## TASK OBJECTIVE:
Using the entries that follow, please report how many lines contain the word "compare", with no other words.

■ ■ ■ ■ ■ ■ ■

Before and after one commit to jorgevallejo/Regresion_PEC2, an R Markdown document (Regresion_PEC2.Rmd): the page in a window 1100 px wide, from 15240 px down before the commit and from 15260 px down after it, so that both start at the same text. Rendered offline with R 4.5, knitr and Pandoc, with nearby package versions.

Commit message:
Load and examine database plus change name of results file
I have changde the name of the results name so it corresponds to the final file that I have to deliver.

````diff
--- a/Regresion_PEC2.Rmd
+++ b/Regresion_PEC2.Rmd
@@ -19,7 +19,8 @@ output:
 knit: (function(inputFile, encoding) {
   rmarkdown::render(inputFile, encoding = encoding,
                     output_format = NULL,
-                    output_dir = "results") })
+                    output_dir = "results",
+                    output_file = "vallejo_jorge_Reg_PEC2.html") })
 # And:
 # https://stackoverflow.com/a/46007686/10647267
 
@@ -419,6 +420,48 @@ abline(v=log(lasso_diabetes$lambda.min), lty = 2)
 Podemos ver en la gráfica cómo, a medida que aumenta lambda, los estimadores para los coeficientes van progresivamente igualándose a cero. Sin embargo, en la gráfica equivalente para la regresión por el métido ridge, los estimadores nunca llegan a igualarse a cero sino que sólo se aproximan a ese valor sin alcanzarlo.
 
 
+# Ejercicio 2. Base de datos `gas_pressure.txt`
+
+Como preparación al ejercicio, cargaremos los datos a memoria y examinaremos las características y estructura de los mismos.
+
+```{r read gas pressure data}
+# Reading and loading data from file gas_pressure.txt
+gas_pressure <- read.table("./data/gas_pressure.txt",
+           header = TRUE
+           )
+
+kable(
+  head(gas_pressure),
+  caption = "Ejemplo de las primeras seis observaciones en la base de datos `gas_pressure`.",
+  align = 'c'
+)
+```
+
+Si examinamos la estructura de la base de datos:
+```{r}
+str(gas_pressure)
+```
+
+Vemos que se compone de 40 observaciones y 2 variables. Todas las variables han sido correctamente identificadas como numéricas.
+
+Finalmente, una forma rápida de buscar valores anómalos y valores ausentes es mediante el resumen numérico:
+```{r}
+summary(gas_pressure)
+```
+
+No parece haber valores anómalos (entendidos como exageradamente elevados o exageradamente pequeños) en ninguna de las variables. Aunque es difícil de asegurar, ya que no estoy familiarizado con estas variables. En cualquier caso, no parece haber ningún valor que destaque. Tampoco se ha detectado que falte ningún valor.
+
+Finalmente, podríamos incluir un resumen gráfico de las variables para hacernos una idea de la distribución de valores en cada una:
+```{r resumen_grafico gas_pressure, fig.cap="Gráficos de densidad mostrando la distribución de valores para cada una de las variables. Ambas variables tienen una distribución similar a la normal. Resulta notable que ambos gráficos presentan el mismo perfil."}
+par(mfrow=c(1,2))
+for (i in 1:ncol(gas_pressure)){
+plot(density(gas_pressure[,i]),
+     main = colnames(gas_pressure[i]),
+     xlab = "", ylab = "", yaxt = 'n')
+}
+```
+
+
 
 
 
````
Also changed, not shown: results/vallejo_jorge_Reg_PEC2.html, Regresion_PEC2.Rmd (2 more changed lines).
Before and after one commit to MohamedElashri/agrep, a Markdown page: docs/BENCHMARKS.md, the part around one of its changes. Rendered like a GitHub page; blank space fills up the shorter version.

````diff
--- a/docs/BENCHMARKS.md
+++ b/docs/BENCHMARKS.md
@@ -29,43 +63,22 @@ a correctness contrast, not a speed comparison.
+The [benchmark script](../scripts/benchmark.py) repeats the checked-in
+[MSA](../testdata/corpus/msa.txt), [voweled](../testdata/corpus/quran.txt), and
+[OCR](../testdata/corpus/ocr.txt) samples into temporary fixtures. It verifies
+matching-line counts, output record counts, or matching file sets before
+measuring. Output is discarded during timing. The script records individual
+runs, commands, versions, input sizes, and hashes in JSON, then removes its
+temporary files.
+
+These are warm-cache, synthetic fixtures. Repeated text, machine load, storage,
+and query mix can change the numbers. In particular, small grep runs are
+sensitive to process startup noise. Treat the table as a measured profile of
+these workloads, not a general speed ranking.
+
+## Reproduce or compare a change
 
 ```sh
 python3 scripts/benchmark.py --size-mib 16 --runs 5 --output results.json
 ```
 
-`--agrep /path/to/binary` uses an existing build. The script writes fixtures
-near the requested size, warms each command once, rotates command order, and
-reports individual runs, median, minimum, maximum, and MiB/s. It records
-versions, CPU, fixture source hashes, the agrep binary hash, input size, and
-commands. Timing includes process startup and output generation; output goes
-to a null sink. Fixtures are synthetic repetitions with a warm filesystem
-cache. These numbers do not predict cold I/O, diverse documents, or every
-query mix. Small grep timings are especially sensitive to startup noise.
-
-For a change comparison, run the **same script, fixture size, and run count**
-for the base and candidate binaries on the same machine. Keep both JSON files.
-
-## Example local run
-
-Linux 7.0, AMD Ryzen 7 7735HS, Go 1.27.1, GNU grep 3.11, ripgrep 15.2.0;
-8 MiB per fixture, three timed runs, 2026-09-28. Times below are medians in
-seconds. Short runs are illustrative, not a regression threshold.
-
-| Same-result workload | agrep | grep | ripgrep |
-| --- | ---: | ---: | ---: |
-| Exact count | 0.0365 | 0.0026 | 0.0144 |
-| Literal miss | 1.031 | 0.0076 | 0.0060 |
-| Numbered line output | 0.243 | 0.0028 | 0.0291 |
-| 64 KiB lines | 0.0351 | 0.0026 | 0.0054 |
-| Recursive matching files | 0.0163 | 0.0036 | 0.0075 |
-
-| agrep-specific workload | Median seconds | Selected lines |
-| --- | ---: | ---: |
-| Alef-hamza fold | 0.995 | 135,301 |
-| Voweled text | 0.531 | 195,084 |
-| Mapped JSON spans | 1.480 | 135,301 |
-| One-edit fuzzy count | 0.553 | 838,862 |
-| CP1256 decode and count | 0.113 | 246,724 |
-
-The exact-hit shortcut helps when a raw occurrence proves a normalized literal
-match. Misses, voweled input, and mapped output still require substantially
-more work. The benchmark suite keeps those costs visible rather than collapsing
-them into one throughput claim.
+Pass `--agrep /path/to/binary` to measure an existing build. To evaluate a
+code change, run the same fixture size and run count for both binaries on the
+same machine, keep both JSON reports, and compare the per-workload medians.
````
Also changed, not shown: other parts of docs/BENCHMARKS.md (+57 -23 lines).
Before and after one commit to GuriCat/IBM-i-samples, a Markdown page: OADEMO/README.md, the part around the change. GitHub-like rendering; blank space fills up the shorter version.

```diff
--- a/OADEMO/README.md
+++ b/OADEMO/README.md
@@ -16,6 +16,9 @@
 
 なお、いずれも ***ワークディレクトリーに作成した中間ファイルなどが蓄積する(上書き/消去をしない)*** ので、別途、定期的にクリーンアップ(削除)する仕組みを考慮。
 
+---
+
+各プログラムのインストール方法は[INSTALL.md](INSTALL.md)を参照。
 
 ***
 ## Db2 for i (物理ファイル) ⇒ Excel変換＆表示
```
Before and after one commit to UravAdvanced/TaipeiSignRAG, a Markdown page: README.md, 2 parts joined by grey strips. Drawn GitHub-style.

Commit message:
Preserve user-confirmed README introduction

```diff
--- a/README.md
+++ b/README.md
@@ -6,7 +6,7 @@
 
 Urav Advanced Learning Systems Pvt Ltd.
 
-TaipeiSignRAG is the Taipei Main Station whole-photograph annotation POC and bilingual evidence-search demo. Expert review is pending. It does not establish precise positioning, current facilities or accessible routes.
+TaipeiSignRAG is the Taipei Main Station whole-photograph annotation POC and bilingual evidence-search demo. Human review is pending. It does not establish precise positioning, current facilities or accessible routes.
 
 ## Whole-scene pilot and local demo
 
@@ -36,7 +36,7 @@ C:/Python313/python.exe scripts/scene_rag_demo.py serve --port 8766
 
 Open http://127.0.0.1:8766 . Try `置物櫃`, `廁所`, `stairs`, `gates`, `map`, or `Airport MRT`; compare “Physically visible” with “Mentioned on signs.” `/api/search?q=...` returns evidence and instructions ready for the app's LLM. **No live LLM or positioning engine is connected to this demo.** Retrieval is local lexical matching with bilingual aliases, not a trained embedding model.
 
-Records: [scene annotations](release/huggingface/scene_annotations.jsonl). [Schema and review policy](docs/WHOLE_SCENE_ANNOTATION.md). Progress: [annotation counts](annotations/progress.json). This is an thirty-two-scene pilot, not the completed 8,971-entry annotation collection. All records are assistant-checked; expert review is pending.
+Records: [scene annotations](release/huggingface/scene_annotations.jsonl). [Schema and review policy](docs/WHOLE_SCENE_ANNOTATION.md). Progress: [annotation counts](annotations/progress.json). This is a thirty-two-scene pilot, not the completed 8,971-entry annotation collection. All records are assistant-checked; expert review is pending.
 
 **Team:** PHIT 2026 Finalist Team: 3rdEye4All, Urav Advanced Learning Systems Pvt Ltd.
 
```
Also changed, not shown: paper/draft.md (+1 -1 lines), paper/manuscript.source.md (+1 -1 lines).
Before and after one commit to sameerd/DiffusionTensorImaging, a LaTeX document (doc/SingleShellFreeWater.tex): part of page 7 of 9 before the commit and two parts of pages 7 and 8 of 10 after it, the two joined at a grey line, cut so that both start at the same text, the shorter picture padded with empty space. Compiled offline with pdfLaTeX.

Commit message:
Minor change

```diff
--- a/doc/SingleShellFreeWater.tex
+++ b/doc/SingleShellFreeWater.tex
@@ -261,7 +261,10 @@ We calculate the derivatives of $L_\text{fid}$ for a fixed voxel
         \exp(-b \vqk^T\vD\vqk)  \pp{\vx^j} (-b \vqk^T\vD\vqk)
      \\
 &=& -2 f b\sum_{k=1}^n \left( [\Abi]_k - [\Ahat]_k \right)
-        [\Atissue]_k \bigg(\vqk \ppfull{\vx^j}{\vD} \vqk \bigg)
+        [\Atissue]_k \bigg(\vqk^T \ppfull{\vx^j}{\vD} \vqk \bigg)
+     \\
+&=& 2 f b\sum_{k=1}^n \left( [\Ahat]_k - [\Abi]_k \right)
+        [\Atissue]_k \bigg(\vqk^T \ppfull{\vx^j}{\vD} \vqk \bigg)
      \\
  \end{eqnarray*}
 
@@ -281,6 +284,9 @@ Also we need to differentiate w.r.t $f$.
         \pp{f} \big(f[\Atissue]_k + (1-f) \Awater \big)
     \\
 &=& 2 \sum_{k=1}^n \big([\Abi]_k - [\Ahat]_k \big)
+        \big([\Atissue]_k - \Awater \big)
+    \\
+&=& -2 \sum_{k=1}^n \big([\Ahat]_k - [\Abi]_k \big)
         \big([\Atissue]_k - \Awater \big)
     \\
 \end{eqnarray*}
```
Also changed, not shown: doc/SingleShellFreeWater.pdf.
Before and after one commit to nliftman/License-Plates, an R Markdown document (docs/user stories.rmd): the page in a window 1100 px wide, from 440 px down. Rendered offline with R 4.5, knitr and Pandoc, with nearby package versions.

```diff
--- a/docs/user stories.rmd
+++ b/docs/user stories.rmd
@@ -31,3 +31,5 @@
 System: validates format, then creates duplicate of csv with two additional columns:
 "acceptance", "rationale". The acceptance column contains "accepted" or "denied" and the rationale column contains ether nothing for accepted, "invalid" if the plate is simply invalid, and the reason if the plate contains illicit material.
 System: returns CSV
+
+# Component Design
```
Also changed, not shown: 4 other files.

■ ■ ■ ■ ■ ■ ■

## SOLUTION TO THE PROBLEM:
3